Social Security: How Much Will I Get in Retirement

Social Security is a key pillar in most American’s retirement plans, especially those approaching retirement.  Many younger workers, though, have serious concerns about whether they will receive any benefits at all.  Even at current levels, Social Security benefits are not enough to support most people.  Understanding what impacts your Social Security benefits and how much you might get, whether you plan to retire soon or not for many years, are important components in determining how much money you’ll need to save.

Key Take-Aways

Here are the key take-aways from this post.  I’ll discuss these points in greater detail below.

  • While it is likely you will be able to collect some Social Security benefits when you retire, regardless of your age, the current combination of Social Security tax rate, benefit levels and normal retirement age is unsustainable. It will not be possible to pay benefits at current levels starting in roughly 2034 unless there is one or more of (a) an increase in the Social Security tax rate, (b) an increase in the wages subject to the Social Security tax, (c) a decrease in benefits or (d) a delay in the normal retirement age.
  • If you retire soon and start collecting your Social Security benefits at your normal retirement age (67 for most of you), they will replace between roughly 15% and 50% of your ending salary, with those of you making more money getting a higher dollar amount but a lower percentage of your ending salary.
  • You can start collecting benefits any time between your 62ndand 70th birthdays. The longer you wait, the higher your monthly benefit.   If you could be sure that you were going to die before you were between roughly 80 and 82, you would likely be better off collecting benefits at age 62.  Otherwise, you are better off delaying the start of your benefits.

How Likely Am I to Collect Benefits?

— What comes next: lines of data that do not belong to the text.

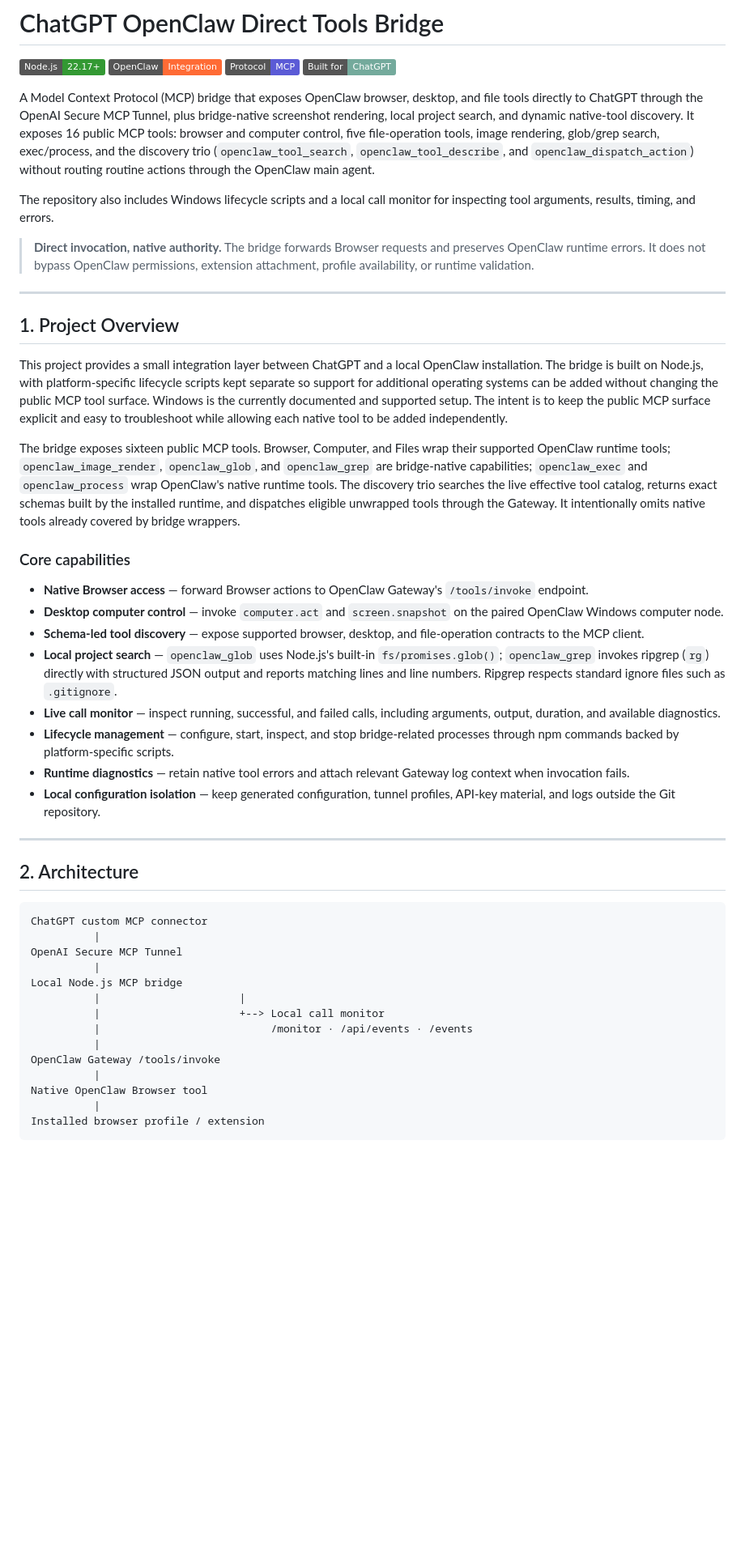
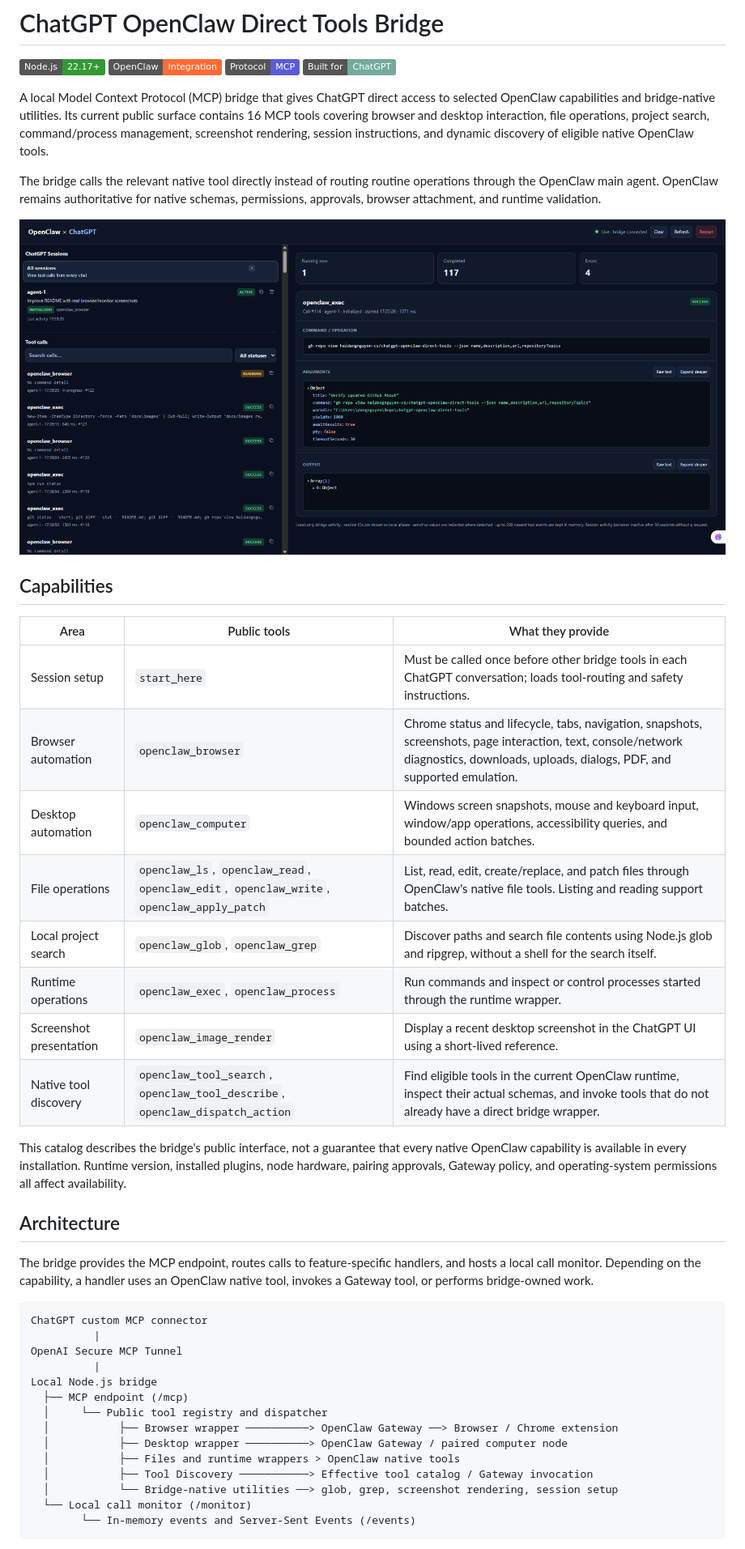
Before and after one commit to Snoozemage/chatgpt-openclaw-direct-tools, a Markdown page: README.md, the part around the change printed below. Shown: that part at 81% size. Drawn GitHub-style; pictures changed too: docs/images/monitor-overview.png (added); badges without logos; blank space fills up the shorter version.

````diff
--- a/README.md
+++ b/README.md
@@ -5,49 +5,45 @@
 [![Protocol: MCP](https://img.shields.io/badge/Protocol-MCP-5B5BD6)](https://modelcontextprotocol.io/)
 [![Built for ChatGPT](https://img.shields.io/badge/Built%20for-ChatGPT-74AA9C?logo=openai&logoColor=white)](https://chatgpt.com/)
 
-A Model Context Protocol (MCP) bridge that exposes OpenClaw browser, desktop, and file tools directly to ChatGPT through the OpenAI Secure MCP Tunnel, plus bridge-native screenshot rendering, local project search, and dynamic native-tool discovery. It exposes 16 public MCP tools: browser and computer control, five file-operation tools, image rendering, glob/grep search, exec/process, and the discovery trio (`openclaw_tool_search`, `openclaw_tool_describe`, and `openclaw_dispatch_action`) without routing routine actions through the OpenClaw main agent.
+A local Model Context Protocol (MCP) bridge that gives ChatGPT direct access to selected OpenClaw capabilities and bridge-native utilities. Its current public surface contains 16 MCP tools covering browser and desktop interaction, file operations, project search, command/process management, screenshot rendering, session instructions, and dynamic discovery of eligible native OpenClaw tools.
 
-The repository also includes Windows lifecycle scripts and a local call monitor for inspecting tool arguments, results, timing, and errors.
+The bridge calls the relevant native tool directly instead of routing routine operations through the OpenClaw main agent. OpenClaw remains authoritative for native schemas, permissions, approvals, browser attachment, and runtime validation.
 
-> **Direct invocation, native authority.** The bridge forwards Browser requests and preserves OpenClaw runtime errors. It does not bypass OpenClaw permissions, extension attachment, profile availability, or runtime validation.
+![Local call monitor overview showing active sessions, tool-call history, and invocation details](docs/images/monitor-overview.png)
 
----
+## Capabilities
 
-## 1. Project Overview
+| Area | Public tools | What they provide |
+|---|---|---|
+| Session setup | `start_here` | Must be called once before other bridge tools in each ChatGPT conversation; loads tool-routing and safety instructions. |
+| Browser automation | `openclaw_browser` | Chrome status and lifecycle, tabs, navigation, snapshots, screenshots, page interaction, text, console/network diagnostics, downloads, uploads, dialogs, PDF, and supported emulation. |
+| Desktop automation | `openclaw_computer` | Windows screen snapshots, mouse and keyboard input, window/app operations, accessibility queries, and bounded action batches. |
+| File operations | `openclaw_ls`, `openclaw_read`, `openclaw_edit`, `openclaw_write`, `openclaw_apply_patch` | List, read, edit, create/replace, and patch files through OpenClaw's native file tools. Listing and reading support batches. |
+| Local project search | `openclaw_glob`, `openclaw_grep` | Discover paths and search file contents using Node.js glob and ripgrep, without a shell for the search itself. |
+| Runtime operations | `openclaw_exec`, `openclaw_process` | Run commands and inspect or control processes started through the runtime wrapper. |
+| Screenshot presentation | `openclaw_image_render` | Display a recent desktop screenshot in the ChatGPT UI using a short-lived reference. |
+| Native tool discovery | `openclaw_tool_search`, `openclaw_tool_describe`, `openclaw_dispatch_action` | Find eligible tools in the current OpenClaw runtime, inspect their actual schemas, and invoke tools that do not already have a direct bridge wrapper. |
 
-This project provides a small integration layer between ChatGPT and a local OpenClaw installation. The bridge is built on Node.js, with platform-specific lifecycle scripts kept separate so support for additional operating systems can be added without changing the public MCP tool surface. Windows is the currently documented and supported setup. The intent is to keep the public MCP surface explicit and easy to troubleshoot while allowing each native tool to be added independently.
+This catalog describes the bridge's public interface, not a guarantee that every native OpenClaw capability is available in every installation. Runtime version, installed plugins, node hardware, pairing approvals, Gateway policy, and operating-system permissions all affect availability.
 
-The bridge exposes sixteen public MCP tools. Browser, Computer, and Files wrap their supported OpenClaw runtime tools; `openclaw_image_render`, `openclaw_glob`, and `openclaw_grep` are bridge-native capabilities; `openclaw_exec` and `openclaw_process` wrap OpenClaw's native runtime tools. The discovery trio searches the live effective tool catalog, returns exact schemas built by the installed runtime, and dispatches eligible unwrapped tools through the Gateway. It intentionally omits native tools already covered by bridge wrappers.
+## Architecture
 
-### Core capabilities
-
-- **Native Browser access** — forward Browser actions to OpenClaw Gateway's `/tools/invoke` endpoint.
-- **Desktop computer control** — invoke `computer.act` and `screen.snapshot` on the paired OpenClaw Windows computer node.
-- **Schema-led tool discovery** — expose supported browser, desktop, and file-operation contracts to the MCP client.
-- **Local project search** — `openclaw_glob` uses Node.js's built-in `fs/promises.glob()`; `openclaw_grep` invokes ripgrep (`rg`) directly with structured JSON output and reports matching lines and line numbers. Ripgrep respects standard ignore files such as `.gitignore`.
-- **Live call monitor** — inspect running, successful, and failed calls, including arguments, output, duration, and available diagnostics.
-- **Lifecycle management** — configure, start, inspect, and stop bridge-related processes through npm commands backed by platform-specific scripts.
-- **Runtime diagnostics** — retain native tool errors and attach relevant Gateway log context when invocation fails.
-- **Local configuration isolation** — keep generated configuration, tunnel profiles, API-key material, and logs outside the Git repository.
-
----
-
-## 2. Architecture
+The bridge provides the MCP endpoint, routes calls to feature-specific handlers, and hosts a local call monitor. Depending on the capability, a handler uses an OpenClaw native tool, invokes a Gateway tool, or performs bridge-owned work.
 
 ```text
 ChatGPT custom MCP connector
           |
 OpenAI Secure MCP Tunnel
           |
-Local Node.js MCP bridge
-          |                      |
-          |                      +--> Local call monitor
-          |                           /monitor · /api/events · /events
-          |
-OpenClaw Gateway /tools/invoke
-          |
-Native OpenClaw Browser tool
-          |
-Installed browser profile / extension
+Local Node.js bridge
+  ├── MCP endpoint (/mcp)
+  │     └── Public tool registry and dispatcher
+  │           ├── Browser wrapper ──────────> OpenClaw Gateway ──> Browser / Chrome extension
+  │           ├── Desktop wrapper ──────────> OpenClaw Gateway / paired computer node
+  │           ├── Files and runtime wrappers > OpenClaw native tools
+  │           ├── Tool Discovery ───────────> Effective tool catalog / Gateway invocation
+  │           └── Bridge-native utilities ──> glob, grep, screenshot rendering, session setup
+  └── Local call monitor (/monitor)
+        └── In-memory events and Server-Sent Events (/events)
 ```
 
````
Also changed, not shown: other parts of README.md (+167 -141 lines), docs/images/browser-repository-navigation.png (added), docs/images/monitor-diff-view.png (added).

The most recent report from the Social Security Administration covers actual results through 2017.  In 2018, benefits and expenses paid under Social Security were expected to exceed total revenues for the first time in many years.  Revenue to the Social Security system comes from taxes paid by employees and employers and from interest and principal from the Social Security Trust Fund.  Under middle-of-the-road assumptions, the Trust Fund is estimated to be depleted in 2034.

Changes in Birth Rates

The decreases in the Trust Fund are due in large part to the birth patterns in the US, along with the lengthening of life expectancies.  Currently, the baby boom generation is receiving benefits and the “baby bust” generation and its employers are paying taxes.  The graph below shows the number of births in the US by year[1] and, specifically, the numbers of births during the baby boom and baby bust time periods.

Contributors vs. Beneficiaries

The graph below shows the number of workers paying social security taxes and the number receiving benefits.

The green line (beneficiaries) goes up faster than the blue line (covered workers). The ratio of the number of beneficiaries per worker (purple line corresponding to right axis) continues to go up in this intermediate projection through 2095, though at a much slower rate starting in 2035.  The higher number of people born each year starting in 1990 who will be in the workforce and the relatively smaller number of people who will be retiring from the baby bust generation allow the ratio to flatten.

What Does This Mean?

Just because the Trust Fund is depleted doesn’t mean there will be more benefits paid.  In fact, the current intermediate estimate is that 77% of the benefits can be paid in 2034 from the taxes collected that year.

If the assumptions in the intermediate forecast are reasonable, something will have to change.  Four options are:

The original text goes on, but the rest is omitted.